Blood Quantum Review

Blood Quantum, the second feature film from Rhymes for Young GhoulsJeff Barnaby, opens with an intense ancient settler’s proverb that reads, in part: “Take heed to thyself, make no treaty with the inhabitants of the land you are entering,” lest a lot of really heinous things happen, apparently.

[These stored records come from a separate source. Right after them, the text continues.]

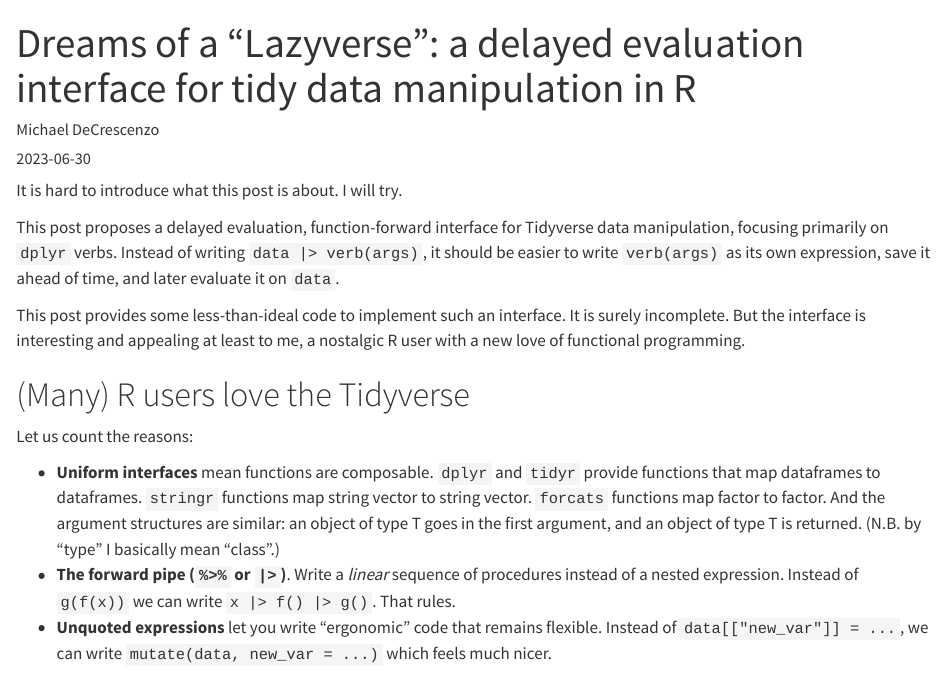
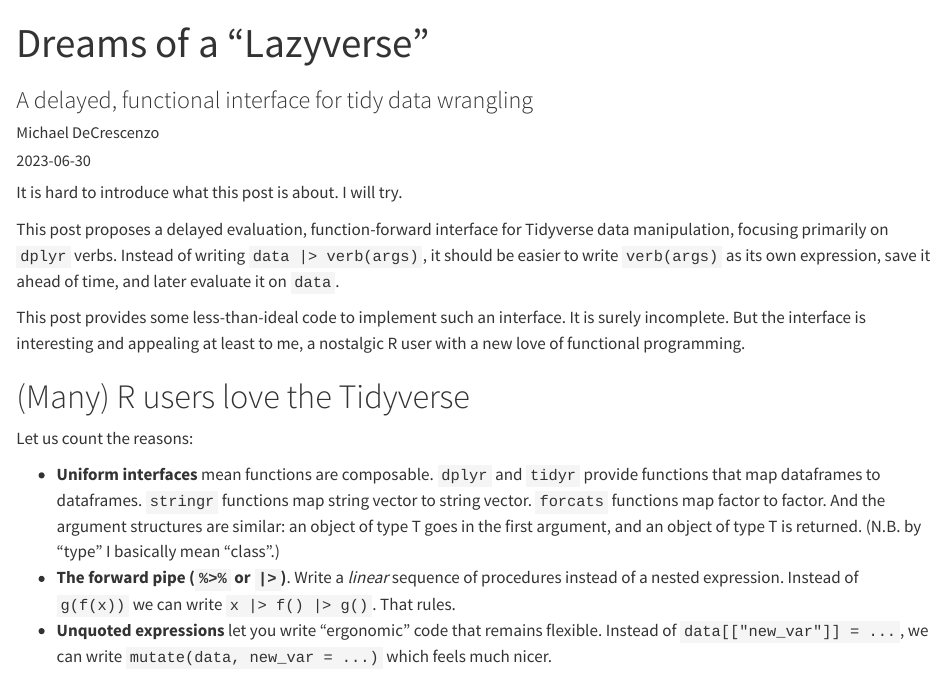
Before and after one commit to mikedecr/post_delayplyr, a Quarto document (index.qmd): the page in a window 1100 px wide, from its top. Rendered offline with R 4.5, knitr and Pandoc in place of Quarto, with nearby package versions; some code elsewhere in the file could not run offline.

Commit message:
title update

```diff
--- a/index.qmd
+++ b/index.qmd
@@ -1,7 +1,8 @@
 ---
 author: Michael DeCrescenzo
 categories: [code, r]
-title: 'Dreams of a "Lazyverse": a delayed evaluation interface for tidy data manipulation in R'
+title: 'Dreams of a "Lazyverse"'
+subtitle: A delayed, functional interface for tidy data wrangling
 # subtitle: Lazyverse
 # excerpt
 date: "2023-06-30"
```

It’s an ominous and telling start to a film that follows the Mi’gmaq community of Red Crow and their police chief Traylor (a great Michael Greyeyes) just before, during and six months after a zombie outbreak. Soon, the undead apocalypse has decimated the rest of the earth’s population, but the Red Crow are immune to the zombie virus, and they must decide amongst their population whether to allow into the reserve the non-Indigenous people arriving to take shelter from the hordes of undead.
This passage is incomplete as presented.